Dolpo Region Trekking
The Dolpo region covers 15% of the total area of Nepal and has been arbitrarily divided into a Lower (Outer) and Upper (Inner) region. It is the highest inhabited land in Nepal, hidden behind high passes from the south and lying northwest of Dhaulagiri and the Kali Gandaki gorge. Geographically it is a southern extension of Tibet, within the borders of Nepal: a vast arid region of brown ridges in the rain-shadow of the monsoon. The Shey-Phoksundo National Park is the country’s largest conservation area: opened to trekking in the 1990’s.
The region sustains an abundance of wild life including Himalayan blue sheep, musk deer, jackals, and snow leopards. Birds include Himalayan griffons, snow pigeons and several species of pheasant (including Nepal’s national bird: the impheyan pheasant).
The Dolpopa are a hardy people of Tibetan origin. They are believed to have migrated into this region from about the 6th C. Their language and customs are unique to the region. Their religion still contains ancient shamanistic practices of Bon mysticism, amalgamated with Buddhism. Most monasteries in Dolpo are either Bon or Kagyupa (famous for its scholars Tilopa, Marpa and Milarepa) – although there seems to be a trend to convert to Nyingmapa: the oldest sect founded by Guru Rinpoche. The Do Tarap region has numerous Bon monasteries.
The people have had little contact with the south and have maintained their links with Tibet through trade; exchanging barley for Tibetan rock salt and soda ash (used for cleaning). Yaks are taken onto the Tibetan plateau for summer grazing; although this routine was much disrupted when China officially closed the border after 1959.

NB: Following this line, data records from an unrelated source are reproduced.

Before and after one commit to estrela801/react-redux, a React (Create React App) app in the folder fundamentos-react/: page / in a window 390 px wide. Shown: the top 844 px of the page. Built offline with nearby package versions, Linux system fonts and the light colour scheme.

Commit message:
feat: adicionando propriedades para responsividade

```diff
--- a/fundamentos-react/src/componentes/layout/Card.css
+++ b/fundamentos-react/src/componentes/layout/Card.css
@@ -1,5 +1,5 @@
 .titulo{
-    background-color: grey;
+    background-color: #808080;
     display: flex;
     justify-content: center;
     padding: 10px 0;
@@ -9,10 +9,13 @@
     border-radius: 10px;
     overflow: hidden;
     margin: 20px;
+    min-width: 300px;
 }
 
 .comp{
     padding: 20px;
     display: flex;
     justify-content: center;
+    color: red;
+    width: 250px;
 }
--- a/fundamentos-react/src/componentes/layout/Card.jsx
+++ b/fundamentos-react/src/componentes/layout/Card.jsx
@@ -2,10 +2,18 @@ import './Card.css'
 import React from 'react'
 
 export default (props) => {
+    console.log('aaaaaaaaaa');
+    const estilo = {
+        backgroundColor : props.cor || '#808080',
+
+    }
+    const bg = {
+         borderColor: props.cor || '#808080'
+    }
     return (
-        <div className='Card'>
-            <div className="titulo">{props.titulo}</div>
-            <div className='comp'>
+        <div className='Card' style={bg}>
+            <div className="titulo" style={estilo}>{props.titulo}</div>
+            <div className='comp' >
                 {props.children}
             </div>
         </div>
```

The spiritual heart of inner Dolpo is the Shey Gompa. It is situated below Riwo Drugdra, the Crystal Mountain – a grey walled bulk, so called because of the unusual veins of mineral stratification lacing its flanks. It guards the northern entrance to the Ngadra La from Shey.
This 11th century gompa is said to have been constructed by a Tibetan Buddhist teacher who arrived on the back of a flying snow lion. It is widely revered and each July hundreds of Buddhist pilgrims visit the gompa and make a ‘kora' (pilgrim’s circuit) around the ‘Crystal Peak': Dolpo's version of Mount Kailas. The ancient Tsakang (red house) Gompa clings to the side of a red cliff on the far side of the kora trail and is worth a visit, en-route to Shey.
The annual festival lasts for several days and is not only a religious matter. It brings people together from remote villages and regions, and is a time for sharing news, doing business, drinking, dancing and singing. During the rest of the year, the gompa remains locked, but may be visited.
The main building is modest and its assembly hall seems small, its paintings recent, and the artist is unknown. Musical instruments and religious artefacts are present, but do not appear to be in regular use. Extensive mani walls snake around to fit into the complex.
The region was visited in 1973, with special permission, by the scientist George Schaller (Stones of Silence) who was accompanied by Peter Matthiessen (The Snow Leopard) to study rare Himalayan blue sheep and scarce snow leopards. Matthiessen's book describes his trek and his personal spiritual journey and offers a magnificent introduction to this region. Schaller’s account of the journey and his findings is equally fascinating.